- _Task brief_
The string "alphabet" appears in some lines of the entries that follow; copy each such line.

(Extracted material Opens)

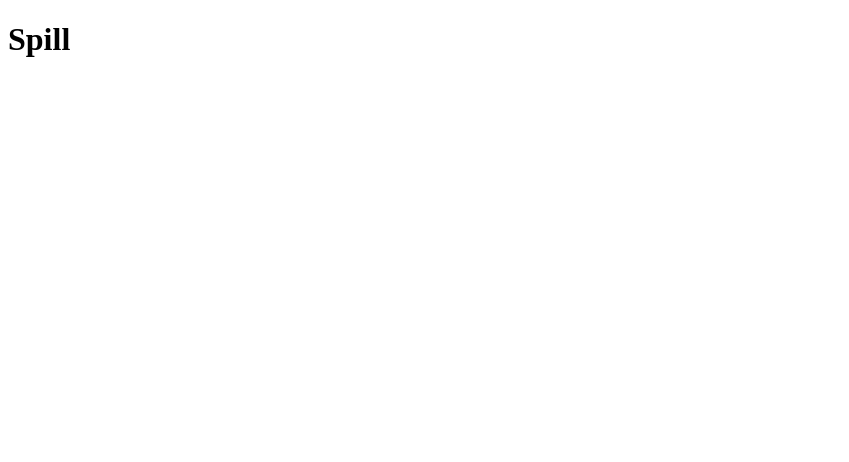
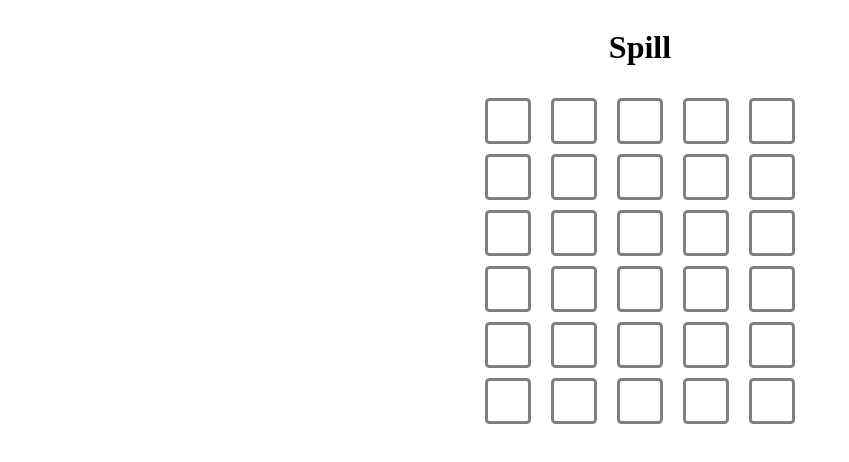
Before and after one commit to Simenf05/open-dag, a plain HTML site: page kode/html/spill.html in a window 1280 px wide. Shown: the whole page, without its empty margins (0-849 px from the left). Drawn offline with Linux system fonts and the light colour scheme.

Commit message:
simen har jobbet litt

```diff
--- a/kode/html/spill.html
+++ b/kode/html/spill.html
@@ -5,6 +5,7 @@
     <meta http-equiv="X-UA-Compatible" content="IE=edge">
     <meta name="viewport" content="width=device-width, initial-scale=1.0">
     <title>Document</title>
+    <link rel="stylesheet" href="../spillstyle.css">
 </head>
 <body>
 
@@ -12,7 +13,9 @@
 
     <h1>Spill</h1>
 
-    <p id="wordle"></p>
+    <div id="boxes">
+
+    </div>
 
     <script src="../javascript/spill.js"></script>
 </body>
--- a/kode/javascript/spill.js
+++ b/kode/javascript/spill.js
@@ -1,23 +1,82 @@
 
+
+const boxesDivEl = document.querySelector("#boxes");
+
+const dimentions = [5, 6]
+
+for (let i=1; i <= dimentions[0]; i++) {
+    let box = document.createElement("div");
+    box.id = "COL" + String(i);
+    box.className = "COL";
+
+    for (let j=1; j <= dimentions[1]; j++) {
+        let innerbox = document.createElement("div");
+        innerbox.id = "COL" + String(i) + "_ROW" + String(j);
+        innerbox.className = "BOX";
+        innerbox.innerHTML = " ";
+        box.appendChild(innerbox);
+    }
+    boxesDivEl.appendChild(box);
+}
+
+const boxElList = document.querySelectorAll(".BOX");
+const boxElObj = {};
+
+boxElList.forEach(boxEl => {
+    Object.assign(boxElObj, {[String(boxEl.id)]: boxEl});
+});
+
+console.log(boxElObj);
 
 const charNum = Array.from(Array(26)).map((e, i) => i + 65);
 const bigChar = charNum.map((x) => String.fromCharCode(x));
 const alphabet = [];
 const guess = [];
+const oldGuesses = [];
+var guesses = 1;
+
+function clearBoxes() {
+    boxElList.forEach(element => {
+        element.innerHTML = "";
+    });
+}
+
+
+function updateBoxes() {
+
+    clearBoxes();
+
+    if (guesses > 1) {
+        oldGuesses.forEach(oldGuess => {
+            for (let j = 1; j <= oldGuess.length; j++) {
+                boxElObj["COL" + String() + "_ROW" + String(guesses)].innerHTML = guess[i - 1];
+
+                // dette funker ikke du må fikse senere simen
+
+            }
+        });
+    }
+
+    for (let i=1; i <= guess.length; i++) {
+        boxElObj["COL" + String(i) + "_ROW" + String(guesses)].innerHTML = guess[i - 1];
+    }
+
+}
+
+
+
 
 bigChar.forEach(element => {
     alphabet.push(element);
     alphabet.push(element.toLowerCase());
 });
 
-console.log(alphabet);
-
 document.addEventListener("keydown", e => {
 
 
     if (e.key === ("Backspace" || "Delete")) {
         guess.pop();
-        console.log(guess);
+        updateBoxes();
         return;
     };
 
@@ -27,8 +86,7 @@ document.addEventListener("keydown", e => {
 
     if (alphabet.includes(e.key)) {
         guess.push(e.key.toLowerCase());
-        console.log(guess);
-
+        updateBoxes();
 
         return;
     };
--- /dev/null
+++ b/kode/spillstyle.css
@@ -0,0 +1,23 @@
+
+body {
+    display: flex;
+    justify-content: center;
+    flex-flow: column;
+    align-items: center;
+}
+
+#boxes {
+    display: flex;
+    justify-content: center;
+}
+
+.BOX {
+    display: flex;
+    justify-content: center;
+    align-items: center;
+    margin: 10px;
+    width: 40px;
+    height: 40px;
+    border: 3px grey solid;
+    border-radius: 10%;
+}
```
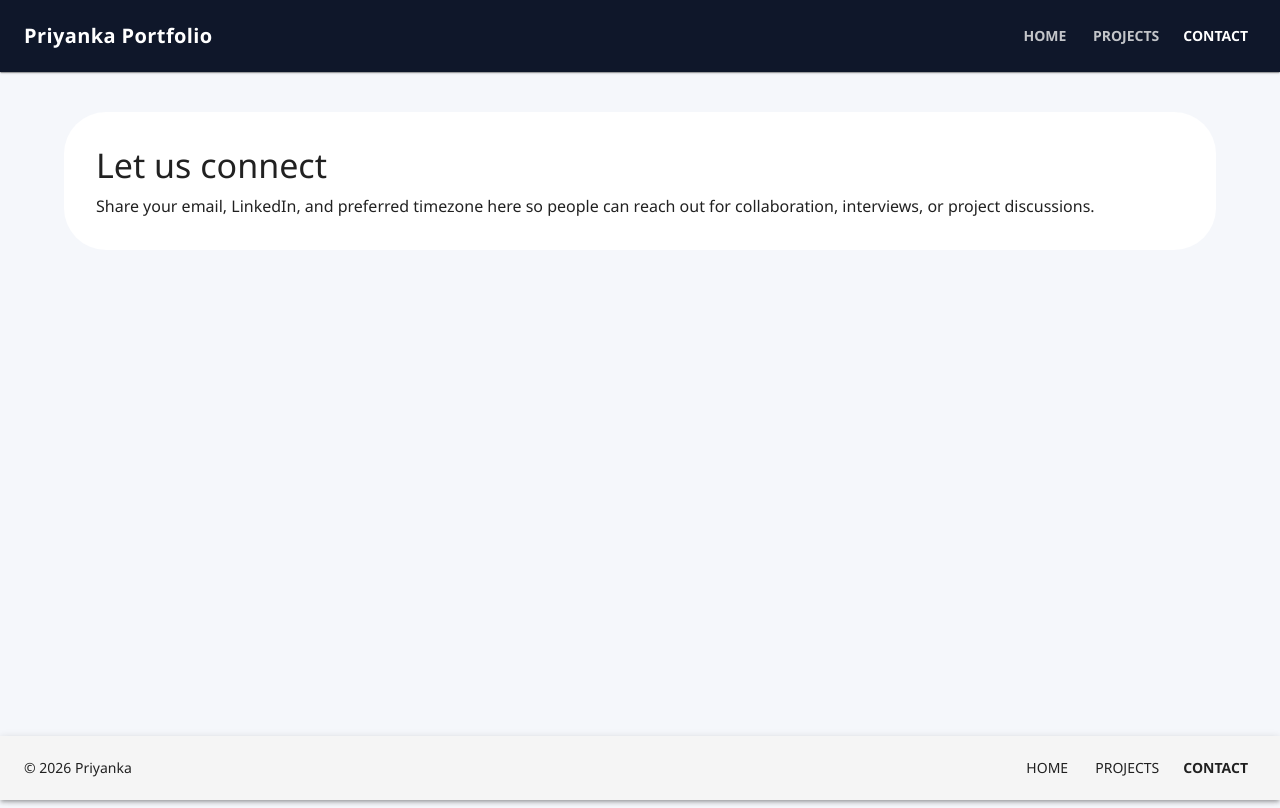
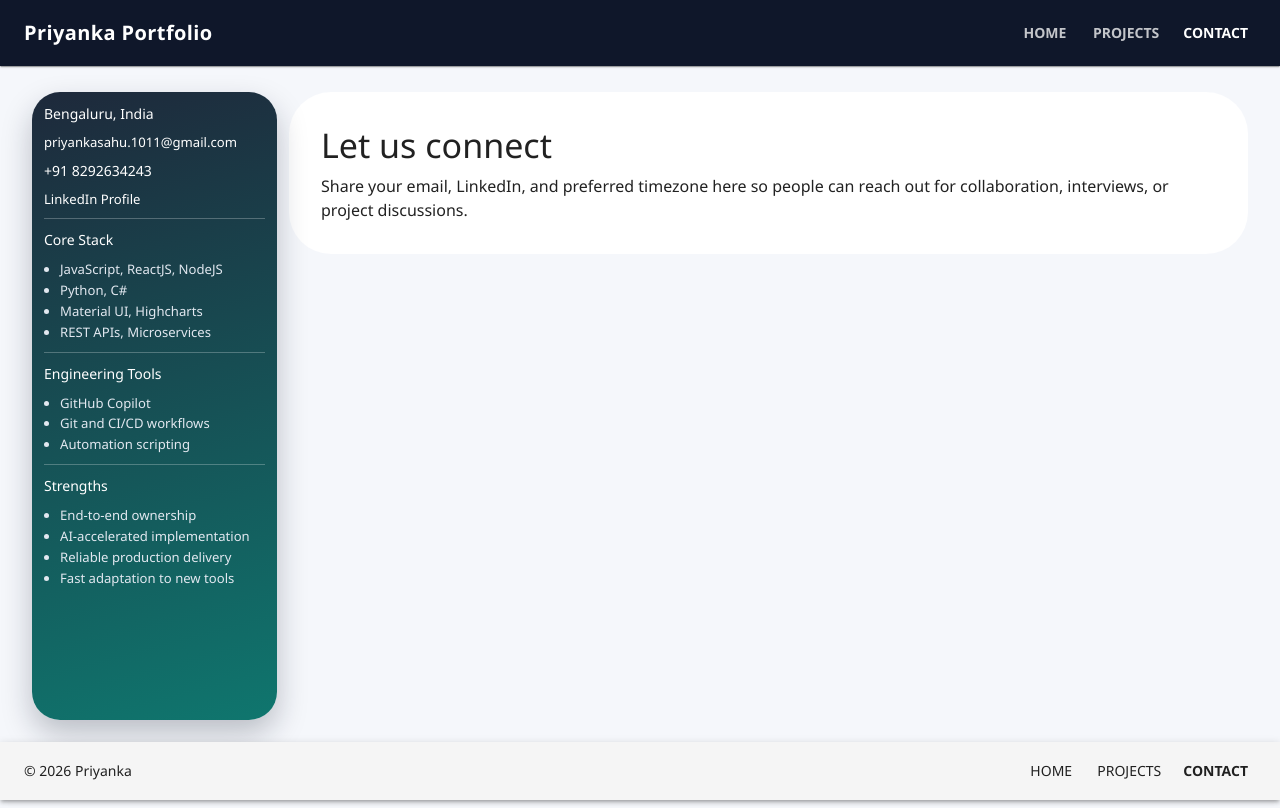
Before and after one commit to priyankak10/priyanka-portfolio, a React (Vite) app in the folder priyanka-portfolio/: page /contact in a window 1280 px wide. Built offline with nearby package versions, Linux system fonts and the light colour scheme.

Commit message:
sidebar for quick info

```diff
--- a/priyanka-portfolio/src/layout/SiteLayout.jsx
+++ b/priyanka-portfolio/src/layout/SiteLayout.jsx
@@ -4,11 +4,14 @@ import {
   Box,
   Button,
   Container,
+  Divider,
   Drawer,
   IconButton,
+  Link,
   List,
   ListItemButton,
   ListItemText,
+  Stack,
   Toolbar,
   Typography,
   useMediaQuery,
@@ -21,6 +24,7 @@ import {
   useLocation,
 } from "react-router-dom";
 import { useTheme } from "@mui/material/styles";
+import { portfolioData } from "../data/portfolioData";
 
 const navItems = [
   { label: "Home", to: "/" },
@@ -33,6 +37,19 @@ function SiteLayout({ children }) {
   const theme = useTheme();
   const isMobile = useMediaQuery(theme.breakpoints.down("sm"));
   const location = useLocation();
+  const { personal, sidebar } = portfolioData;
+
+  const sidebarListSx = {
+    m: 0,
+    pl: 2,
+    display: "grid",
+    gap: 0.4,
+    "& li": {
+      color: "#e2e8f0",
+      fontSize: "0.82rem",
+      lineHeight: 1.35,
+    },
+  };
 
   const isActiveRoute = (to) => location.pathname === to;
 
@@ -64,7 +81,7 @@ function SiteLayout({ children }) {
   return (
     <Box sx={{ minHeight: "100vh", display: "flex", flexDirection: "column" }}>
       <AppBar position="fixed" color="primary" elevation={1}>
-        <Toolbar sx={{ minHeight: { xs: 64, sm: 72 } }}>
+        <Toolbar sx={{ minHeight: { xs: 60, sm: 66 } }}>
           <Typography
             variant="h6"
             component={RouterLink}
@@ -121,13 +138,105 @@ function SiteLayout({ children }) {
         component="main"
         sx={{
           flexGrow: 1,
-          pt: { xs: "80px", sm: "88px" },
-          pb: { xs: "76px", sm: "84px" },
-          bgcolor: "background.default",
+          p: 1,
+          pt: { xs: "74px", sm: "80px" },
+          pb: { xs: "70px", sm: "76px" },
+          bgcolor: "transparent",
         }}
       >
-        <Container maxWidth="lg" sx={{ py: { xs: 2, sm: 3 } }}>
-          {children ?? <Outlet />}
+        <Container maxWidth="xl" sx={{ py: { xs: 1, sm: 1.5 } }}>
+          <Box sx={{ display: "flex", gap: 1.5, alignItems: "stretch" }}>
+            <Box
+              component="aside"
+              sx={{
+                width: 245,
+                flexShrink: 0,
+                display: { xs: "none", lg: "block" },
+              }}
+            >
+              <Box
+                sx={{
+                  position: "sticky",
+                  top: 8,
+                  minHeight: "calc(100vh - 80px - 76px - 16px)",
+                  borderRadius: 2,
+                  p: 1.5,
+                  color: "#fff",
+                  background:
+                    "linear-gradient(165deg, rgba(30,41,59,1) 0%, rgba(15,118,110,1) 100%)",
+                  boxShadow: "0 14px 30px rgba(15, 23, 42, 0.25)",
+                }}
+              >
+                <Stack spacing={1.25}>
+                  <Typography variant="body2">{personal.location}</Typography>
+                  <Link
+                    href={`mailto:${personal.email}`}
+                    underline="hover"
+                    color="inherit"
+                    sx={{
+                      fontSize: "0.82rem",
+                      overflowWrap: "anywhere",
+                      lineHeight: 1.3,
+                    }}
+                  >
+                    {personal.email}
+                  </Link>
+                  <Typography variant="body2" sx={{ overflowWrap: "anywhere" }}>
+                    {personal.phone}
+                  </Typography>
+                  <Link
+                    href={personal.linkedin}
+                    target="_blank"
+                    rel="noreferrer"
+                    underline="hover"
+                    color="inherit"
+                    sx={{
+                      fontSize: "0.82rem",
+                      overflowWrap: "anywhere",
+                      lineHeight: 1.3,
+                    }}
+                  >
+                    LinkedIn Profile
+                  </Link>
+
+                  <Divider sx={{ borderColor: "rgba(255,255,255,0.25)" }} />
+
+                  <Typography variant="subtitle2" fontWeight={600}>
+                    Core Stack
+                  </Typography>
+                  <Box component="ul" sx={sidebarListSx}>
+                    {sidebar.coreStack.map((item) => (
+                      <li key={item}>{item}</li>
+                    ))}
+                  </Box>
+
+                  <Divider sx={{ borderColor: "rgba(255,255,255,0.25)" }} />
+
+                  <Typography variant="subtitle2" fontWeight={600}>
+                    Engineering Tools
+                  </Typography>
+                  <Box component="ul" sx={sidebarListSx}>
+                    {sidebar.engineeringTools.map((item) => (
+                      <li key={item}>{item}</li>
+                    ))}
+                  </Box>
+
+                  <Divider sx={{ borderColor: "rgba(255,255,255,0.25)" }} />
+
+                  <Typography variant="subtitle2" fontWeight={600}>
+                    Strengths
+                  </Typography>
+                  <Box component="ul" sx={sidebarListSx}>
+                    {sidebar.strengths.map((item) => (
+                      <li key={item}>{item}</li>
+                    ))}
+                  </Box>
+                </Stack>
+              </Box>
+            </Box>
+
+            <Box sx={{ flex: 1, minWidth: 0 }}>{children ?? <Outlet />}</Box>
+          </Box>
         </Container>
       </Box>
 
@@ -139,15 +248,22 @@ function SiteLayout({ children }) {
       >
         <Toolbar
           sx={{
-            minHeight: { xs: 60, sm: 64 },
+            minHeight: { xs: 54, sm: 58 },
             justifyContent: "space-between",
-            gap: 1,
+            gap: 0.75,
           }}
         >
           <Typography variant="body2" color="text.secondary">
             © {new Date().getFullYear()} Priyanka
           </Typography>
-          <Box sx={{ display: "flex", gap: { xs: 0.5, sm: 1 } }}>
+          <Box
+            sx={{
+              display: "flex",
+              gap: { xs: 0.25, sm: 0.75 },
+              flexWrap: "wrap",
+              justifyContent: "flex-end",
+            }}
+          >
             {navItems.map((item) => (
               <Button
                 key={item.to}
```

(Extracted material Closes)

- _Result of the exercise_
 const alphabet = [];
     alphabet.push(element);
     alphabet.push(element.toLowerCase());
-console.log(alphabet);
     if (alphabet.includes(e.key)) {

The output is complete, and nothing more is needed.